• [Task goal]:
From top to bottom, print the listing word for word and skip any pictures it contains.

• [Material provided]:
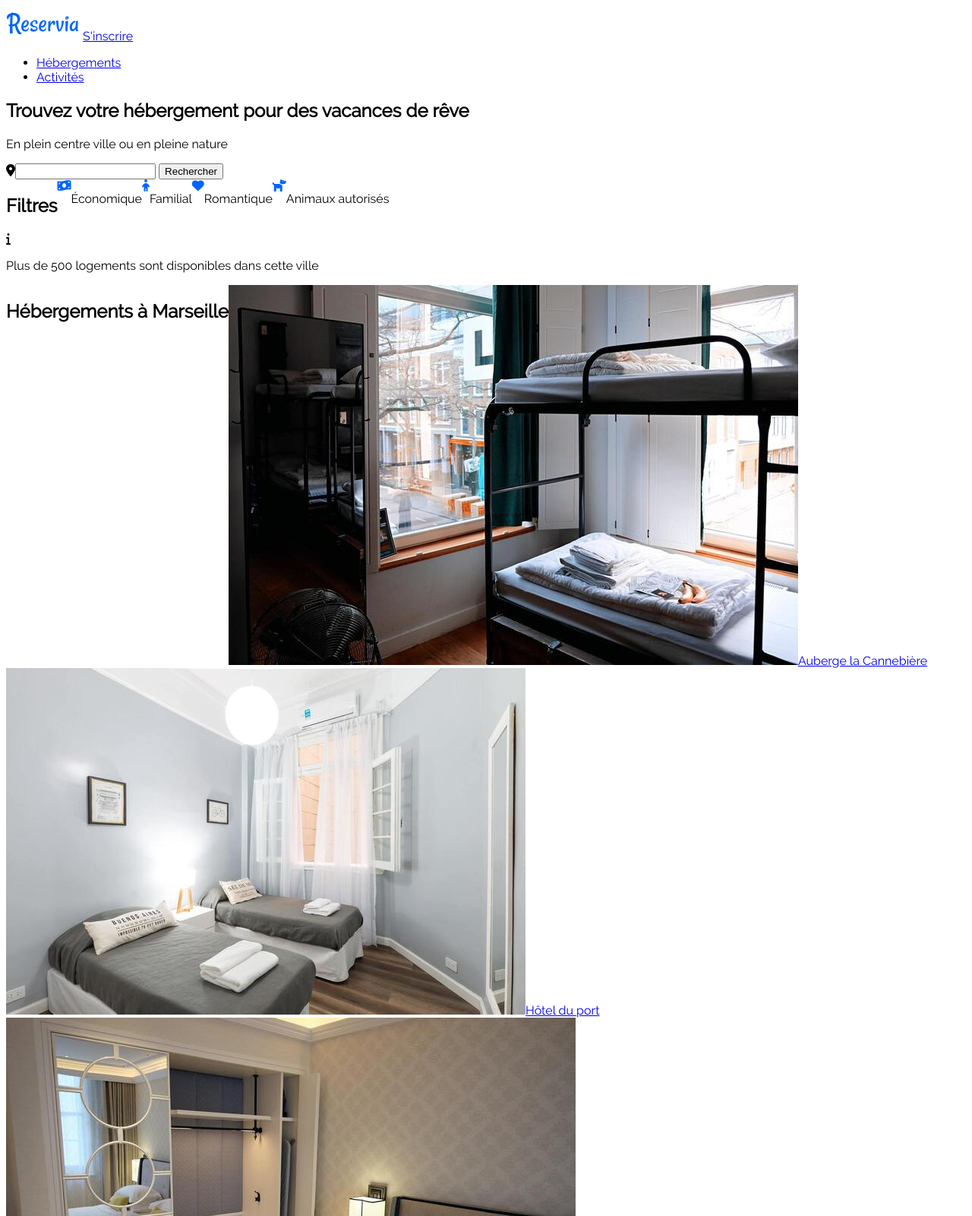
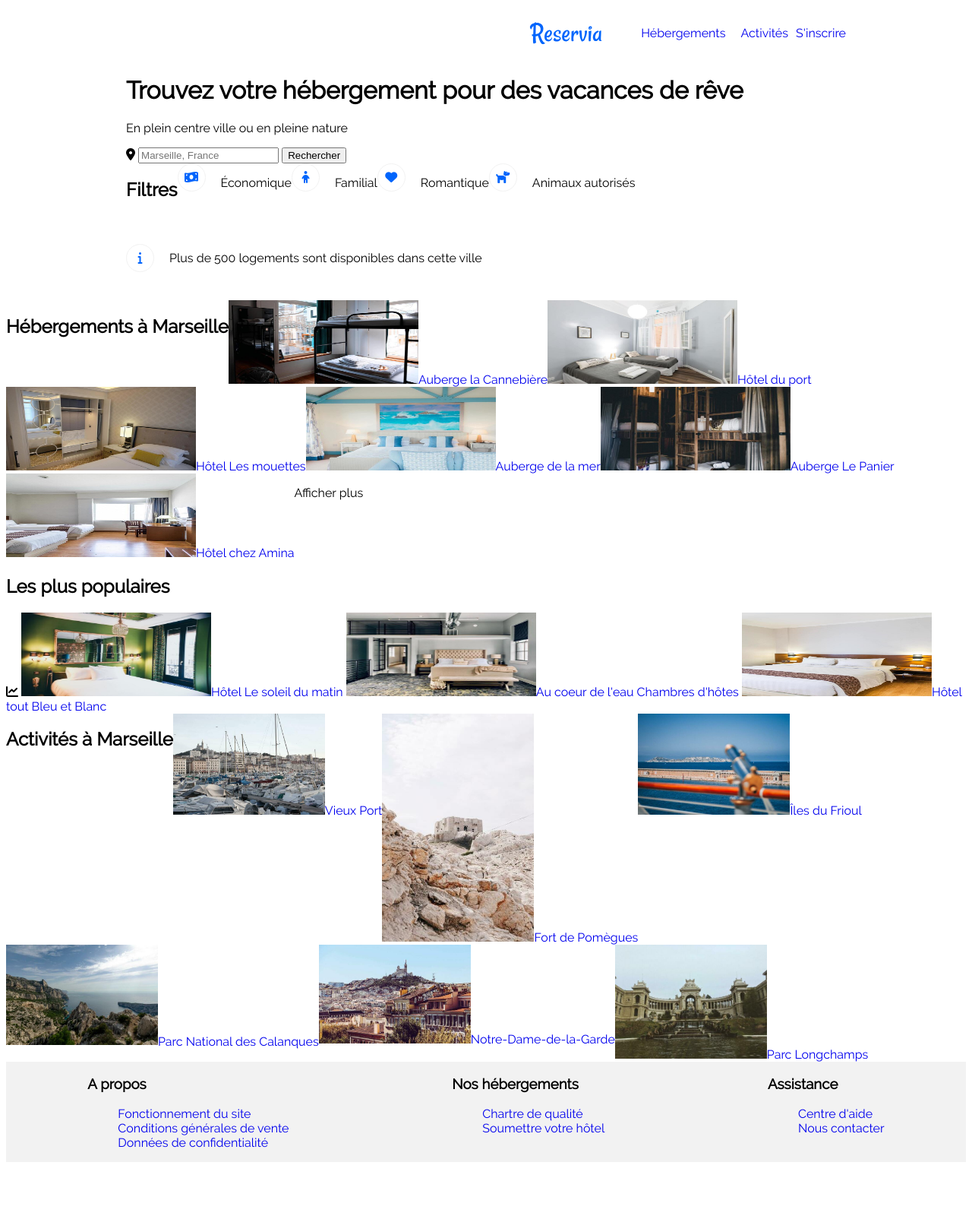
Before and after one commit to iri-stack/CedricBallereau_2_15022021, a plain HTML site: page index.html in a window 1280 px wide. Shown: the top 1600 px of the page at 76% size. After the commit the page ends 1537 px from the top, so only its background shows below. Drawn offline with Linux system fonts and the light colour scheme.

Commit message:
Seconde version travail Header recherhce et filtre

```diff
--- a/index.html
+++ b/index.html
@@ -7,20 +7,24 @@
         <title>Reservia</title>
     </head>
     <body>
-        <header>
+        <header class="header">
+            <div class="head">
                 <img src="img/logo/Reservia.svg" alt="logo">
-            <a href="#">S'inscrire</a>
                 <nav class="menu">
                     <ul>
-                    <li><a href="#hebergement">Hébergements</a></li>
+                        <li><a href="#hosting">Hébergements</a></li>
                         <li><a href="#activities">Activités</a></li>
                     </ul>
+                </nav>
+                <a href="#">S'inscrire</a>
+            </div>
             <h1>Trouvez votre hébergement pour des vacances de rêve</h1>
             <p>En plein centre ville ou en pleine nature</p>
-                <i class="fas fa-map-marker-alt"></i><input type="search">
+            <i class="fas fa-map-marker-alt"></i>
+            <input type="search" placeholder="Marseille, France">
             <button>Rechercher</button>
             <div class="submenu">
-                    <h1>Filtres</h1>
+                <h2>Filtres</h2>
                 <div class="filter">
                     <i class="fas fa-money-bill-wave"></i>
                     <p>Économique</p>
@@ -32,13 +36,12 @@
                     <p>Animaux autorisés</p>
                 </div>
             </div>
-                <div class="info">
+            <div class="infoResult">
                 <i class="fas fa-info"></i>
                 <p>Plus de 500 logements sont disponibles dans cette ville</p>
             </div>
-            </nav>
         </header>
-        <section id="hebergement">
+        <section id="hosting">
             <h1>Hébergements à Marseille</h1>
             <a href="#"><img src="img/hebergements/4_small/marcus-loke-WQJvWU_HZFo-unsplash.jpg" alt="Auberge la Cannebière">Auberge la Cannebière</a>
             <a href="#"><img src="img/hebergements/4_small/fred-kleber-gTbaxaVLvsg-unsplash.jpg" alt="Hôtel du port">Hôtel du port</a>
@@ -65,22 +68,28 @@
             <a href="#"><img src="img/activites/4_small/lena-paulin-wH2-EJoDcV0-unsplash.jpg" alt="Parc Longchamps">Parc Longchamps</a>
         </section>
         <footer>
-            <h2>A propos</h2>
-            <ul class="about">
-                <li>Fonctionnement du site</li>
-                <li>Conditions générales de vente</li>
-                <li>Données de confidentialité</li>
+            <div class="about">
+                <h3>A propos</h3>
+                <ul>
+                    <li><a href="#">Fonctionnement du site</a></li>
+                    <li><a href="#">Conditions générales de vente</a></li>
+                    <li><a href="#">Données de confidentialité</a></li>
                 </ul>
-            <h2>Nos hébergements</h2>
-            <ul class="ourhebergement">
-                <li>Chartre de qualité</li>
-                <li>Soumettre votre hôtel</li>
+            </div>
+            <div class="hebergement">
+                <h3>Nos hébergements</h3>
+                <ul>
+                    <li><a href="#">Chartre de qualité</a></li>
+                    <li><a href="#">Soumettre votre hôtel</a></li>
                 </ul>
-            <h2>Assistance</h2>
-            <ul class="assistance">
-                <li>Centre d'aide</li>
-                <li>Nous contacter</li>
+            </div>
+            <div class="assistance">
+                <h3>Assistance</h3>
+                <ul>
+                    <li><a href="#">Centre d'aide</a></li>
+                    <li><a href="#">Nous contacter</a></li>
                 </ul>
+            </div>
         </footer>
     </body>
 </html>
--- a/style.css
+++ b/style.css
@@ -8,6 +8,61 @@ body{
     font-size: 1em;
 }
 
+/* header */
+
+.header{
+    width: 75%;
+    margin: auto;
+    padding: 0 30px;
+}
+
+/* Navigation */
+
+.head{
+    display: flex;
+    justify-content: flex-end;
+    align-items: center;
+    flex-wrap: wrap;
+}
+
+
+.menu ul{
+    display: flex;
+}
+
+.menu li{
+    padding: 10px ;
+}
+
+.head a{
+
+    text-align: initial;
+}
+
+/**/
+
+a:link{
+    text-decoration: none;
+}
+
+a:visited{
+    color: inherit;
+}
+
+li{
+    list-style: none;
+}
+
+
+
+.menu{
+    display: flex;
+    justify-content: center;
+}
+
+nav a:hover{
+    color: #0065FC;
+}
 
 .submenu{
     display: flex;
@@ -15,44 +70,55 @@ body{
 
 .filter{
     display: flex;
+    justify-content: center;
 }
 
 .filter i{
-    color:  #0065FC;
+    display: flex;
+    align-items: center;
+    justify-content: center;
+    color: #0065FC;
+    height: 35px;
+    width: 35px;
+    border: solid 1px #F2F2F2;
+    border-radius: 100%;
+    margin-right: 20px;
+}
+
+.infoResult{
+    display: flex;
+    align-items: center;
+    padding: 30px 0;
+}
+
+.infoResult i{
+    display: flex;
+    align-items: center;
+    justify-content: center;
+    color: #0065FC;
+    height: 35px;
+    width: 35px;
+    border: solid 1px #F2F2F2;
+    border-radius: 100%;
+    margin-right: 20px;
 }
 
 section{
     display: flex;
     flex-flow: wrap;
 }
+#hosting img{
+     width: 250px;
+     height: 110px;
+ }
 
+#activities img{
+    width: 200px;
+}
 
 footer{
-
-
+    display: flex;
+    justify-content: space-around;
     background-color: #F2F2F2;
-    padding: auto;
+    margin: auto;
 }
-
-footer li{
-    display: flex;
-    flex-direction: column;
-    justify-content: space-around;
-    list-style: none;
-    font-weight: normal;
-}
-
-.about{
-    display: flex;
-    flex-direction: column;
-}
-
-.ourhosting{
-    display: flex;
-    flex-direction: column;
-}
-
-.help{
-    display: flex;
-    flex-direction: column;
-}
```
Lines whose indentation alone changed are shown as unchanged.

• [Result of the task]:
Before and after one commit to iri-stack/CedricBallereau_2_15022021, a plain HTML site: page index.html in a window 1280 px wide. Shown: the top 1600 px of the page at 76% size. After the commit the page ends 1537 px from the top, so only its background shows below. Drawn offline with Linux system fonts and the light colour scheme.

Commit message:
Seconde version travail Header recherhce et filtre

```diff
--- a/index.html
+++ b/index.html
@@ -7,20 +7,24 @@
         <title>Reservia</title>
     </head>
     <body>
-        <header>
+        <header class="header">
+            <div class="head">
                 <img src="img/logo/Reservia.svg" alt="logo">
-            <a href="#">S'inscrire</a>
                 <nav class="menu">
                     <ul>
-                    <li><a href="#hebergement">Hébergements</a></li>
+                        <li><a href="#hosting">Hébergements</a></li>
                         <li><a href="#activities">Activités</a></li>
                     </ul>
+                </nav>
+                <a href="#">S'inscrire</a>
+            </div>
             <h1>Trouvez votre hébergement pour des vacances de rêve</h1>
             <p>En plein centre ville ou en pleine nature</p>
-                <i class="fas fa-map-marker-alt"></i><input type="search">
+            <i class="fas fa-map-marker-alt"></i>
+            <input type="search" placeholder="Marseille, France">
             <button>Rechercher</button>
             <div class="submenu">
-                    <h1>Filtres</h1>
+                <h2>Filtres</h2>
                 <div class="filter">
                     <i class="fas fa-money-bill-wave"></i>
                     <p>Économique</p>
@@ -32,13 +36,12 @@
                     <p>Animaux autorisés</p>
                 </div>
             </div>
-                <div class="info">
+            <div class="infoResult">
                 <i class="fas fa-info"></i>
                 <p>Plus de 500 logements sont disponibles dans cette ville</p>
             </div>
-            </nav>
         </header>
-        <section id="hebergement">
+        <section id="hosting">
             <h1>Hébergements à Marseille</h1>
             <a href="#"><img src="img/hebergements/4_small/marcus-loke-WQJvWU_HZFo-unsplash.jpg" alt="Auberge la Cannebière">Auberge la Cannebière</a>
             <a href="#"><img src="img/hebergements/4_small/fred-kleber-gTbaxaVLvsg-unsplash.jpg" alt="Hôtel du port">Hôtel du port</a>
@@ -65,22 +68,28 @@
             <a href="#"><img src="img/activites/4_small/lena-paulin-wH2-EJoDcV0-unsplash.jpg" alt="Parc Longchamps">Parc Longchamps</a>
         </section>
         <footer>
-            <h2>A propos</h2>
-            <ul class="about">
-                <li>Fonctionnement du site</li>
-                <li>Conditions générales de vente</li>
-                <li>Données de confidentialité</li>
+            <div class="about">
+                <h3>A propos</h3>
+                <ul>
+                    <li><a href="#">Fonctionnement du site</a></li>
+                    <li><a href="#">Conditions générales de vente</a></li>
+                    <li><a href="#">Données de confidentialité</a></li>
                 </ul>
-            <h2>Nos hébergements</h2>
-            <ul class="ourhebergement">
-                <li>Chartre de qualité</li>
-                <li>Soumettre votre hôtel</li>
+            </div>
+            <div class="hebergement">
+                <h3>Nos hébergements</h3>
+                <ul>
+                    <li><a href="#">Chartre de qualité</a></li>
+                    <li><a href="#">Soumettre votre hôtel</a></li>
                 </ul>
-            <h2>Assistance</h2>
-            <ul class="assistance">
-                <li>Centre d'aide</li>
-                <li>Nous contacter</li>
+            </div>
+            <div class="assistance">
+                <h3>Assistance</h3>
+                <ul>
+                    <li><a href="#">Centre d'aide</a></li>
+                    <li><a href="#">Nous contacter</a></li>
                 </ul>
+            </div>
         </footer>
     </body>
 </html>
--- a/style.css
+++ b/style.css
@@ -8,6 +8,61 @@ body{
     font-size: 1em;
 }
 
+/* header */
+
+.header{
+    width: 75%;
+    margin: auto;
+    padding: 0 30px;
+}
+
+/* Navigation */
+
+.head{
+    display: flex;
+    justify-content: flex-end;
+    align-items: center;
+    flex-wrap: wrap;
+}
+
+
+.menu ul{
+    display: flex;
+}
+
+.menu li{
+    padding: 10px ;
+}
+
+.head a{
+
+    text-align: initial;
+}
+
+/**/
+
+a:link{
+    text-decoration: none;
+}
+
+a:visited{
+    color: inherit;
+}
+
+li{
+    list-style: none;
+}
+
+
+
+.menu{
+    display: flex;
+    justify-content: center;
+}
+
+nav a:hover{
+    color: #0065FC;
+}
 
 .submenu{
     display: flex;
@@ -15,44 +70,55 @@ body{
 
 .filter{
     display: flex;
+    justify-content: center;
 }
 
 .filter i{
-    color:  #0065FC;
+    display: flex;
+    align-items: center;
+    justify-content: center;
+    color: #0065FC;
+    height: 35px;
+    width: 35px;
+    border: solid 1px #F2F2F2;
+    border-radius: 100%;
+    margin-right: 20px;
+}
+
+.infoResult{
+    display: flex;
+    align-items: center;
+    padding: 30px 0;
+}
+
+.infoResult i{
+    display: flex;
+    align-items: center;
+    justify-content: center;
+    color: #0065FC;
+    height: 35px;
+    width: 35px;
+    border: solid 1px #F2F2F2;
+    border-radius: 100%;
+    margin-right: 20px;
 }
 
 section{
     display: flex;
     flex-flow: wrap;
 }
+#hosting img{
+     width: 250px;
+     height: 110px;
+ }
 
+#activities img{
+    width: 200px;
+}
 
 footer{
-
-
+    display: flex;
+    justify-content: space-around;
     background-color: #F2F2F2;
-    padding: auto;
+    margin: auto;
 }
-
-footer li{
-    display: flex;
-    flex-direction: column;
-    justify-content: space-around;
-    list-style: none;
-    font-weight: normal;
-}
-
-.about{
-    display: flex;
-    flex-direction: column;
-}
-
-.ourhosting{
-    display: flex;
-    flex-direction: column;
-}
-
-.help{
-    display: flex;
-    flex-direction: column;
-}
```
Lines whose indentation alone changed are shown as unchanged.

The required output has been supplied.